How might the UK react to the Commission’s refusal? The Command Paper discusses the application of the safeguards clause in Article 16 of the Protocol, but considers its exercise ‘undesirable for the time being’. The clause allows one of the parties to adopt safeguard measures if ‘the application of this Protocol leads to serious economic, societal or environmental difficulties that are liable to persist, or to diversion of trade.’ The UK Government argues that the Protocol has indeed led to diversion of trade and that it has also led to serious societal difficulties, evident in the violence that took place in Northern Ireland in April.
There are lots of question marks over the interpretation of Article 16, not least whether any diversion of trade – something inherent in Brexit – suffices. Even if it does, Article 16 is not a panacea as it only allows for measures that are ‘restricted with regard to their scope and duration to what is strictly necessary in order to remedy the situation’. Hence if there is trade diversion with regard to those emblematic chilled sausages and other meat products, then the UK may well adopt safeguard measures – i.e. the decision not to enforce EU law banning the import of chilled meats – but nothing more. Importantly, Article 16 cannot be used to suspend all trade aspects of the Protocol.
The EU would then be entitled to adopt rebalancing measures, which would themselves need to be strictly necessary. Whether those rebalancing measures are confined to trade facilitated by the Protocol or could extend to trade under the TCA is not clear.
Hence the invocation of Article 16 would predominantly be symbolic, but would not resolve the underlying difficulties in the long term. It might appease pro-Brexit voices in Northern Ireland and the UK more generally, but it would not help to build the necessary trust between the EU and the UK as the EU would almost certainly launch legal proceedings against the UK.
Three possible explanations
The big question therefore is what this Command Paper is really about. One explanation is that it is designed for domestic consumption only, so that it can largely be ignored. A more sinister explanation would be that it is part of a longer-term strategy to ratchet up resistance to the Protocol amongst the population of Northern Ireland in the hope that the 2022 elections to the Northern Ireland Assembly might return an anti-Protocol majority. With the consent vote according to Article 18 looming in 2024, the Northern Ireland Assembly could thus put an end to the trade elements of the Protocol forcing the EU to re-negotiate those elements of it. While the Article 18 route is the only way towards renegotiation accepted by the EU, recent polling in Northern Ireland does not suggest that an anti-Protocol majority is likely. A third explanation of the Command Paper would be more benign. It could be understood as containing various options from which to choose, in the hope that some of them might be acceptable to the EU. For instance, the rather hidden suggestion that the EU and the UK should agree a ‘standstill’ on existing arrangements – including grace periods, etc – could be seen as an attempt to take the heat out of the Protocol negotiations.

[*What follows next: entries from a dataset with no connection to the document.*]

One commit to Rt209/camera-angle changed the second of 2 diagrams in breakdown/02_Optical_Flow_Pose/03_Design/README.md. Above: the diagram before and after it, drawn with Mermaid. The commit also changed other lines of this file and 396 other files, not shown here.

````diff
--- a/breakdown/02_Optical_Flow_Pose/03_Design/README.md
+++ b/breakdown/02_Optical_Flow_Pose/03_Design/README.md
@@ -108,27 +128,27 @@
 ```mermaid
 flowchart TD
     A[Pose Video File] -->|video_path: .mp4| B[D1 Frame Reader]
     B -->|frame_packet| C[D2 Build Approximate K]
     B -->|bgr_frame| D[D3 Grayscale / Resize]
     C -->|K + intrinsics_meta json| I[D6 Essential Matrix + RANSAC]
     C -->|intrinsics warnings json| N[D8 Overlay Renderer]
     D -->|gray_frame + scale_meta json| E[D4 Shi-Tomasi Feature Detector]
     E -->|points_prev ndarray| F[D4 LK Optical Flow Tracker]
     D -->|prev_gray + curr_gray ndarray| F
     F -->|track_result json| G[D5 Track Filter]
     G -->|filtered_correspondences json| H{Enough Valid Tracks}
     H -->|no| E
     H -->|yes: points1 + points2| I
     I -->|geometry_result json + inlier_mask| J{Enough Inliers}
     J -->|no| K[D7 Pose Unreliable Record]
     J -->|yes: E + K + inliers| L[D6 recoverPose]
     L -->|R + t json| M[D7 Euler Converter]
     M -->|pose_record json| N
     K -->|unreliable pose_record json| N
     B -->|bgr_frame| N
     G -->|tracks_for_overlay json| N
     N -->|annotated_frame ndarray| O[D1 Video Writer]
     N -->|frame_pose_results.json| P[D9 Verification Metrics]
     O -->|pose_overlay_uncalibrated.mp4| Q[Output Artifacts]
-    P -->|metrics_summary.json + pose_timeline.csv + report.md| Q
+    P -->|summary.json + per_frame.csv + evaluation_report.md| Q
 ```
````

If this was the intention, one may wonder why the UK Government continues to employ trust-eroding means of delivering these kinds of messages to the EU.